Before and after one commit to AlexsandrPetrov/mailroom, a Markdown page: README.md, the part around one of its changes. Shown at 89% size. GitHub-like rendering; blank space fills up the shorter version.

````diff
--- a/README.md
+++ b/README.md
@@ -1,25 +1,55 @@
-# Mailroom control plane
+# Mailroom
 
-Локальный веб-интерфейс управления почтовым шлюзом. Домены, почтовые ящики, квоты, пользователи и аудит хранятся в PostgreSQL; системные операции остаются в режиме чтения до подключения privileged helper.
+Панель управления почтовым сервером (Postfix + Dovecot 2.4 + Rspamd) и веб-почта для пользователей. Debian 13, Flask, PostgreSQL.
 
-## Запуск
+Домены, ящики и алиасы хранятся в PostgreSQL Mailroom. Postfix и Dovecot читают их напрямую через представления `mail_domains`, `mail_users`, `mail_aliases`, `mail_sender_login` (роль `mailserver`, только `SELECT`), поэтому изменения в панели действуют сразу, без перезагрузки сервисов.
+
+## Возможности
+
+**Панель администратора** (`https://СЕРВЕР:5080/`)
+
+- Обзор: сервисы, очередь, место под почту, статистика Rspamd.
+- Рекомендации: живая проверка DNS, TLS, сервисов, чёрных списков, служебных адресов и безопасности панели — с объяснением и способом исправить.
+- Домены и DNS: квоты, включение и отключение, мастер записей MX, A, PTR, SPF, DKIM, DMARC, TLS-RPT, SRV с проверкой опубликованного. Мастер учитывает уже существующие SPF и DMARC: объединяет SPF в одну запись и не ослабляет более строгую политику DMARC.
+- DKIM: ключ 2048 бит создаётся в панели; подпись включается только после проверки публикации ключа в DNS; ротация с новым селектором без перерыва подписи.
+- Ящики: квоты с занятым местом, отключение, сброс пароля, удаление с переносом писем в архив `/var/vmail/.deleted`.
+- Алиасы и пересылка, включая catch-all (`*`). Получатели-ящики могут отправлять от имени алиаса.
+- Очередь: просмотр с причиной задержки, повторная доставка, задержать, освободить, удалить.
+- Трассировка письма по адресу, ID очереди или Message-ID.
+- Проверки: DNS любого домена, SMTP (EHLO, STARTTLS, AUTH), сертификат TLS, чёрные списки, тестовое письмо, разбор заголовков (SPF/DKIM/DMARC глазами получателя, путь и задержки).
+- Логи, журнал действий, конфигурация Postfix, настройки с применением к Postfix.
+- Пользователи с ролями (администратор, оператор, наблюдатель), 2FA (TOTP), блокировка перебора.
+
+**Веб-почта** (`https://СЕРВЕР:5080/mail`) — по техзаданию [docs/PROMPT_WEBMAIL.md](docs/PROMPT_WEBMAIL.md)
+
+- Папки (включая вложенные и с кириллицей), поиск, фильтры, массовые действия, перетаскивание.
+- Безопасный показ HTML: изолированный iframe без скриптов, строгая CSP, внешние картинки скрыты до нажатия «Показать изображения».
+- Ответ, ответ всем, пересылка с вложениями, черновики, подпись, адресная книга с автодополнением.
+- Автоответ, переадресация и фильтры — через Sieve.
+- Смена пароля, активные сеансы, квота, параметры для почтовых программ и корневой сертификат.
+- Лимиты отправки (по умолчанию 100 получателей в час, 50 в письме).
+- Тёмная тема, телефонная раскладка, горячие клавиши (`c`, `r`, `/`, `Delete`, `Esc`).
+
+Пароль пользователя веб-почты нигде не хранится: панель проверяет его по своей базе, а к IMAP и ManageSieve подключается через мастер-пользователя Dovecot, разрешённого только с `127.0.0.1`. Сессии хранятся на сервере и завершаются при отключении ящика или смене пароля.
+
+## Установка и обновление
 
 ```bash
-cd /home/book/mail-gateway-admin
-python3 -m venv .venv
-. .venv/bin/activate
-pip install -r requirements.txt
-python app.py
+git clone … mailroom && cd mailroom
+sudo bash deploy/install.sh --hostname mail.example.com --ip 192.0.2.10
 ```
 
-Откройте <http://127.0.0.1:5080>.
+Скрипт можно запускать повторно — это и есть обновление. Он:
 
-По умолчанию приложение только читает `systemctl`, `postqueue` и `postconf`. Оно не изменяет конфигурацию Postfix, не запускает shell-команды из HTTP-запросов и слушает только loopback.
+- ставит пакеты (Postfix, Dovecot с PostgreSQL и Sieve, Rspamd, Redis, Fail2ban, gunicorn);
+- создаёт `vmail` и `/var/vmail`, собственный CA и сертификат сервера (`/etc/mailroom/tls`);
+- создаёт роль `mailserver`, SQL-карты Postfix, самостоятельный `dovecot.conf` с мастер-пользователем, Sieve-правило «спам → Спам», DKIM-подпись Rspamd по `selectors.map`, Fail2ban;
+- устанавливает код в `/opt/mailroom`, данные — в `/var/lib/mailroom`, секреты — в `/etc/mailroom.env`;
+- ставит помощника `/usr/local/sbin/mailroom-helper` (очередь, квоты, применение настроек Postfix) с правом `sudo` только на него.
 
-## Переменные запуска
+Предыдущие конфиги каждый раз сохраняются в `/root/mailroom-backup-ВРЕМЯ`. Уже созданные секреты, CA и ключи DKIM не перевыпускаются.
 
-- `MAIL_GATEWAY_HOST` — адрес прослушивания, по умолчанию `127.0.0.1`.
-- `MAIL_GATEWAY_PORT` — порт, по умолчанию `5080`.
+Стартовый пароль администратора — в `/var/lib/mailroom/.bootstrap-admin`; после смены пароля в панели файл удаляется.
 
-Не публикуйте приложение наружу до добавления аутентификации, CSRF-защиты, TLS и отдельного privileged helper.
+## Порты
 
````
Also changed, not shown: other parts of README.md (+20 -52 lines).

____________

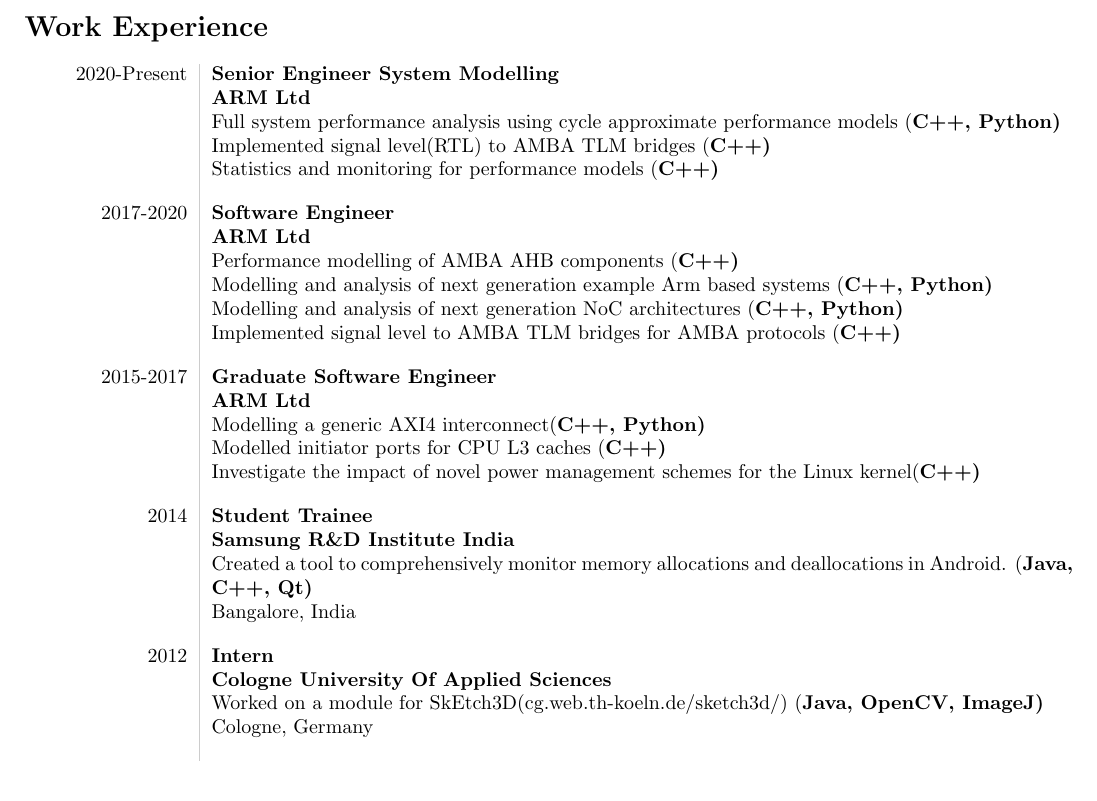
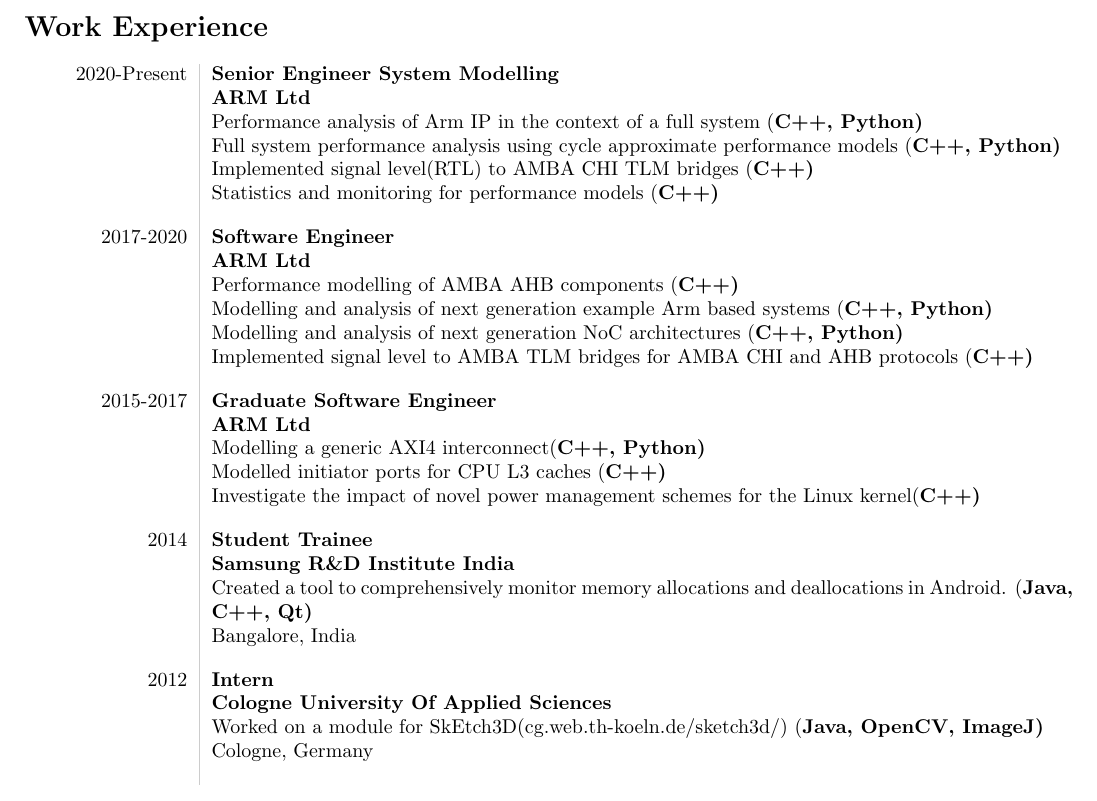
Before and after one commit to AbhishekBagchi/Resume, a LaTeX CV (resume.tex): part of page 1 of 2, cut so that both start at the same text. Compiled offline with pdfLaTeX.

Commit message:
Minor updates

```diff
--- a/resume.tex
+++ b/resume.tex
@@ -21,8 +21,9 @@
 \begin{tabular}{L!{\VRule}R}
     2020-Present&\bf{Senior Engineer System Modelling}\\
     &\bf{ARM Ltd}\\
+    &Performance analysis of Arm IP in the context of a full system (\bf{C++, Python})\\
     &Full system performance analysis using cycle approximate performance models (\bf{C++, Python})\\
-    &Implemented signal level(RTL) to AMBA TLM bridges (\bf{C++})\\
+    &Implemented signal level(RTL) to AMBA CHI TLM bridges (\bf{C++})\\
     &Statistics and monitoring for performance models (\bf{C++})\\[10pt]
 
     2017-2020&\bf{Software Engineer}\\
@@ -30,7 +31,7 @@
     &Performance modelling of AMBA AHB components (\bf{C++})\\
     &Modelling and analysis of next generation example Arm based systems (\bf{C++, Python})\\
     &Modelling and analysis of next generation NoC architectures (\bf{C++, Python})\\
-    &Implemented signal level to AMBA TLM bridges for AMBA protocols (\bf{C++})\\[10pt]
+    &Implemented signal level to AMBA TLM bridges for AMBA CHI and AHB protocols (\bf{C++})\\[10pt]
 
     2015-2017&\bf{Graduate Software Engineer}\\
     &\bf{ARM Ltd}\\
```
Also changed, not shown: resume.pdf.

____________

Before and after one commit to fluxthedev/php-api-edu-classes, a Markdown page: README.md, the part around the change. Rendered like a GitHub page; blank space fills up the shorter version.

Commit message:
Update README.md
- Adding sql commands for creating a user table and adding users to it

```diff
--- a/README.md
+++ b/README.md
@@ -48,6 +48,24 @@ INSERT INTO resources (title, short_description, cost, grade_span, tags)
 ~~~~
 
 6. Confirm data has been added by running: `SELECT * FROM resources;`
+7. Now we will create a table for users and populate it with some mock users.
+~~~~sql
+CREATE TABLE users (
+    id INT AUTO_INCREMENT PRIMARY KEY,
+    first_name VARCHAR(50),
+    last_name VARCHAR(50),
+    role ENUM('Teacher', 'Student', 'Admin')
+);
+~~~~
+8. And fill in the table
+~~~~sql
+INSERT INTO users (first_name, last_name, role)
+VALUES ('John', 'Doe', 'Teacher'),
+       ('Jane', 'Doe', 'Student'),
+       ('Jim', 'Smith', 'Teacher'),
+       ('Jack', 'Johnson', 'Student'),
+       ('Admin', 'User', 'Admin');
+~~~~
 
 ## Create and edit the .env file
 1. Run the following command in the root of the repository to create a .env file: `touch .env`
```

____________

TO DO: Every line above with the word "install" is to be copied out.

EXERCISE ANSWER:
-pip install -r requirements.txt
+sudo bash deploy/install.sh --hostname mail.example.com --ip 192.0.2.10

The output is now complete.